Alternative Development or Alternatives to Development – IV
While the genealogy of the development discourse is rooted in ideologically laden Cold War rhetoric of “stages of growth” and “modernization,” development as a discursive phenomenon and as a policy assumes a stubbornly non-ideological character. International development agencies and state bureaucracies become what has been evocatively designated “anti-political machines.” They continually reduce questions of poverty and degradation to failures of technological advancement. In its refusal to interrogate the history and operations of capitalism and geopolitical power relations that produce and sustain conditions of poverty, developmentalism as an ideology conjures up an anti-historical reality whereby its structure and function are deemed immutable, present in the same form throughout history.
To date critiques of development have taken two roads. First, there is the series of internal critiques of the project accompanied by proposals for its modification and revitalization. These critiques often use the rhetoric of relief for the poor. Their overriding concern, however, is to keep intact the foundations of the global economic order and its favorite progeny, the development project. Then thee are critiques that often succeed in exposing claims of universality and justice of the capitalist model of development, and in the process demystify the linkages of the development project with capitalism.

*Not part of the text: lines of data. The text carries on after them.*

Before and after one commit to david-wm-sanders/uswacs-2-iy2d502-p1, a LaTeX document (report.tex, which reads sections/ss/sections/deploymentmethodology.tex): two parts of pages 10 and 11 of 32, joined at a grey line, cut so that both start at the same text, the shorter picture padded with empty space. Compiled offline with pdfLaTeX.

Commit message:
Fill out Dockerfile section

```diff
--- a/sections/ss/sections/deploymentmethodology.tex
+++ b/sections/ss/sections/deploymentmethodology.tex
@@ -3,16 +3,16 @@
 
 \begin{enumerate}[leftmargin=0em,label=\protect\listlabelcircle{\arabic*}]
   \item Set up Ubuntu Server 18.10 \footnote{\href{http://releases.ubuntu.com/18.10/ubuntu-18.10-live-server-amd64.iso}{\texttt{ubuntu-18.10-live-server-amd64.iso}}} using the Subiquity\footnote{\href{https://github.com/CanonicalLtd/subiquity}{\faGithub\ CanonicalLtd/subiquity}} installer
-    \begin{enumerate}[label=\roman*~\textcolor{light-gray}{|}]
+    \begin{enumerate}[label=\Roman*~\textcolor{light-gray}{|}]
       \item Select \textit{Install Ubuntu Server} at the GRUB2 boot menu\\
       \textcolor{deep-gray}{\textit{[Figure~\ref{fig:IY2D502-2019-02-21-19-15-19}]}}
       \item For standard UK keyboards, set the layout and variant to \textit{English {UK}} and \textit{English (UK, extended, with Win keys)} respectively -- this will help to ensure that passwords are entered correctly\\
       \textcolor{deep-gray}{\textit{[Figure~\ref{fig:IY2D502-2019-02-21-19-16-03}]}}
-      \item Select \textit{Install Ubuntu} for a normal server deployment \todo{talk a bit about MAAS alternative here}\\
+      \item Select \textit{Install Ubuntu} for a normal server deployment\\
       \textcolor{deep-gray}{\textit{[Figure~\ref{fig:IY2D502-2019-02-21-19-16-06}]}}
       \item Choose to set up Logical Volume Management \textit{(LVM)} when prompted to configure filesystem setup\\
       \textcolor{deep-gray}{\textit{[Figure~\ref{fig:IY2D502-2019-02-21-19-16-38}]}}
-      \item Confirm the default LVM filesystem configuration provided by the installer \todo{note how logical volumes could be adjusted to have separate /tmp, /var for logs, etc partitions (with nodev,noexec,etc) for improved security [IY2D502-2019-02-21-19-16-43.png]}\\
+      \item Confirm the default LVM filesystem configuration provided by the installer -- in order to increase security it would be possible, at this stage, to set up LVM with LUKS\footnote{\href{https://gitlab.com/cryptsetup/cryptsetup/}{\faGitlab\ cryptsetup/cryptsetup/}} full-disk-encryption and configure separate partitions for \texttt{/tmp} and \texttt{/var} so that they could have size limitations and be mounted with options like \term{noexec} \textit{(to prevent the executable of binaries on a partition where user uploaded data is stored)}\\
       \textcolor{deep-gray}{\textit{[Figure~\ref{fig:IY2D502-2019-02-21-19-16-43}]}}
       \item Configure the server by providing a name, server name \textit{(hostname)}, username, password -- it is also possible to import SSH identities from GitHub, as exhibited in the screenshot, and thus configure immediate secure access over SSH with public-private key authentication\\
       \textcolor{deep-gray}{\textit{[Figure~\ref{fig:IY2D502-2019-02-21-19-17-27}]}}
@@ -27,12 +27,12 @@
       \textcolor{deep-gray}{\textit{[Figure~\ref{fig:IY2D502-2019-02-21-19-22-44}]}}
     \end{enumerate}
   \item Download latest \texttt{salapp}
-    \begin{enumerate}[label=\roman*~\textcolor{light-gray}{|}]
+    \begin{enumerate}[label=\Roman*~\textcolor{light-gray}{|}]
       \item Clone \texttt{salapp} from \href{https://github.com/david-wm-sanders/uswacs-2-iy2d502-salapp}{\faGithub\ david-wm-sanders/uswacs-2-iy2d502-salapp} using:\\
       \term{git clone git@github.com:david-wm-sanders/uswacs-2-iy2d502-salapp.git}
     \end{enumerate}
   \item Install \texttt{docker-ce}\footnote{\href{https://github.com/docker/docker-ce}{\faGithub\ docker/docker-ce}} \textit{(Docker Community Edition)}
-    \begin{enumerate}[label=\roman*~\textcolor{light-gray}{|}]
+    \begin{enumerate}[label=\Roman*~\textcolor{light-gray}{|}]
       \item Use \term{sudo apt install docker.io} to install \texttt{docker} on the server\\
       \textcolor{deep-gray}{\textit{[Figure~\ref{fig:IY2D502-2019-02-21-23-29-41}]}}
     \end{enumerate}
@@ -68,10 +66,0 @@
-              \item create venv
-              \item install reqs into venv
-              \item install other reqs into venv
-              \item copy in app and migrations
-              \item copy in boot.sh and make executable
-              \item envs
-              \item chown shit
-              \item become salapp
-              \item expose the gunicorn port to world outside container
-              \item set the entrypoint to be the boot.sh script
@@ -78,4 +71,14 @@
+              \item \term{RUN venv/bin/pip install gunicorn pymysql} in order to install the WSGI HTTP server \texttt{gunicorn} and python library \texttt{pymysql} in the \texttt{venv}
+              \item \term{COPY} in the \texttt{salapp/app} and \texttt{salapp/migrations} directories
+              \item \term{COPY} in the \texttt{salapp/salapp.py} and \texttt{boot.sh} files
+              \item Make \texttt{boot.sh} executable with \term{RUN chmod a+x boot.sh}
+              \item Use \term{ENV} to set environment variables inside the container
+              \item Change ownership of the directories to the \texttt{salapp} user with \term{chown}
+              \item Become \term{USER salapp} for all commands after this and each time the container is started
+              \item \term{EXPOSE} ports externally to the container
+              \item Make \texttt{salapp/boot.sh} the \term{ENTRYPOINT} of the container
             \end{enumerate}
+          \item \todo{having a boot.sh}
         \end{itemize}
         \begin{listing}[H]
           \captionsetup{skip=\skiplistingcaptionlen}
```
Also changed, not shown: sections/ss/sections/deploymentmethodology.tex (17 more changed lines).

However, some problems remain with the second line of critique. By externalizing the sources of crisis, states and ruling elites of the Global South are deemed the only relevant actors for any strategy of action that may be suggested by counter proposals. The center-periphery models of global economic relations do not recognize the supra-territorial flexibility and heterogeneity of globalization. Prescriptions of delinking postcolonial economies from global capitalism do not adequately address contemporary modes of global capital accumulation. The conceptual frame of the delinking thesis rests on an understanding of the postcolonial state as an autonomous regulator of the flows of commodities, capital and labor – an understanding not warranted in the context of neo-liberal restructuring of the global economy.